In my experience with intellectual skeptics, when you argue with mere logic, there will be things that the skeptic realizes you are arguing only because you have faith. Once he realizes that, the argument is over. But start with faith as a premise, point out their own faith (e.g., “your desire to believe there is a God is your measure of faith”) and challenge them to act on it, and faith won’t become the conclusion… or it will take longer to reach the impasse. It allows the conversation to be more open. I might classify my preferred method as a derivative of Pascal’s Wager.
I find Greg Koukl’s tactics helpful when in conversation with skeptics and non-believers. He encourages an integrative approach. As to whether there is one best method, I take a Hayekian outlook. Christians didn’t even know about apologetics or Christian case making fifty years ago, and look at the plethora of materials we have today! We should debate and develop our methodologies and arguments, and make it possible to create new ones.
It seems to me, at least when I have discussions on these topics is that a classical and historical apologetic approach usually works the best.

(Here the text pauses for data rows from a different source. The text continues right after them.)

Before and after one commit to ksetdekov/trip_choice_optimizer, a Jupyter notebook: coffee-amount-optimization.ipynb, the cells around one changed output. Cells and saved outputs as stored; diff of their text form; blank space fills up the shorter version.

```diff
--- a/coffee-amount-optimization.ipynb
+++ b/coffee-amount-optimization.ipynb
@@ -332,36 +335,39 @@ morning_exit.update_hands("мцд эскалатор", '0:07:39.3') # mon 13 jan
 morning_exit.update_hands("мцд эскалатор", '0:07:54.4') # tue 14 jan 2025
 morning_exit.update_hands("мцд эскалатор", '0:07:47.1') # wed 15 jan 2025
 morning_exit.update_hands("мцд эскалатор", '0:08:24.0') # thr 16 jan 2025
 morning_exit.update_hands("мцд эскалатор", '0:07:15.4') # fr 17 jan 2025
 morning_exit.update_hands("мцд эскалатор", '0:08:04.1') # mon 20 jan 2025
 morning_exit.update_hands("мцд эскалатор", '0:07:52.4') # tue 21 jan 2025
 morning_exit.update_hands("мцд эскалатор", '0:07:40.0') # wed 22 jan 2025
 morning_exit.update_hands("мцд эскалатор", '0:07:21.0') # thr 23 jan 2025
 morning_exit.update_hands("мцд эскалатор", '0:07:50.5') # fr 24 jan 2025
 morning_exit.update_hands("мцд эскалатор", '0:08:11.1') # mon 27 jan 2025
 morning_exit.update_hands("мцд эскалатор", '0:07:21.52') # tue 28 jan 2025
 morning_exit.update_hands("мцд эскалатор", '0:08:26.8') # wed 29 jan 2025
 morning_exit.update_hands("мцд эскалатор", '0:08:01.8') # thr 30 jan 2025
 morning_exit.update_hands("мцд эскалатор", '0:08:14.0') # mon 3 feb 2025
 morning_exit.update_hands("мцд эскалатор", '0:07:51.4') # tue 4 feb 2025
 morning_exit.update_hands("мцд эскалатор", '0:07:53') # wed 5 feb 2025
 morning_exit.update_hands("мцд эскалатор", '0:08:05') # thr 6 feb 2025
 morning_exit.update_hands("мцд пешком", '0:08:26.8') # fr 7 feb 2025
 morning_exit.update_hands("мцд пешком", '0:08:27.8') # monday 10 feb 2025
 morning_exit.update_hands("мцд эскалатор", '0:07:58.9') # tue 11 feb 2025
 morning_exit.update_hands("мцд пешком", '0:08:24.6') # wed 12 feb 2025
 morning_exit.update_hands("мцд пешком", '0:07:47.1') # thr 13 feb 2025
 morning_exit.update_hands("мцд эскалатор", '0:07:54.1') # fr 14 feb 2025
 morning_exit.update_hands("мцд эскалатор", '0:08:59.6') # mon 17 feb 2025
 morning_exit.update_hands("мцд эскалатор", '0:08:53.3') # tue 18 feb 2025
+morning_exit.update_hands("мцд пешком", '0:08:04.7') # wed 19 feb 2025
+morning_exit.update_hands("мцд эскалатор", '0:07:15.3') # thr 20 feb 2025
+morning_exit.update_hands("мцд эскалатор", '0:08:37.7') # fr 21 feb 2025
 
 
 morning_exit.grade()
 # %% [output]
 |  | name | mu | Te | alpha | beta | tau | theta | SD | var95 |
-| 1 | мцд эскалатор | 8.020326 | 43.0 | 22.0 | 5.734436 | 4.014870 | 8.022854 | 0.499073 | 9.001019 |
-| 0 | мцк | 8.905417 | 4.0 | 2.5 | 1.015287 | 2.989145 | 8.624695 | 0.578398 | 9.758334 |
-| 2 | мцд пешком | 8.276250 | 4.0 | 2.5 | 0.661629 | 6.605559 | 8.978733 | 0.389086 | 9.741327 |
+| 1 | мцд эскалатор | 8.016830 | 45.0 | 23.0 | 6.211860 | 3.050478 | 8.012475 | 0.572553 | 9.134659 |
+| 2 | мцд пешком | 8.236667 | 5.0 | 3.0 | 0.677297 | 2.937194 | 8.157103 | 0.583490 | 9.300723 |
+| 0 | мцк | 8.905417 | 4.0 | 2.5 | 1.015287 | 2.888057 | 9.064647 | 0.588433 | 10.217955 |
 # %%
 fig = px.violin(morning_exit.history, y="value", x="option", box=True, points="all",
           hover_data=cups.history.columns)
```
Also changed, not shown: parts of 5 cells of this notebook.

That’s not to say others do not work, but these are the two I probably work with the most.
Looking forward to your question of the week section!
I categorize my method as “presuppositionally aware evidentialism”. I think that evidence needs to be the chief weapon of the apologist, but, s/he must always be sniffing out presuppositions.
I prefer Presuppositional apologetics because of my theology; I prefer Presuppositional because I think that most of my discussion with people end up coming down to a clash of worldviews and starting point; I also believe Presuppositionalism does not mean it is against evidences, but that we must interact with philosophy of evidences in a meaningful and also biblical way as well. =)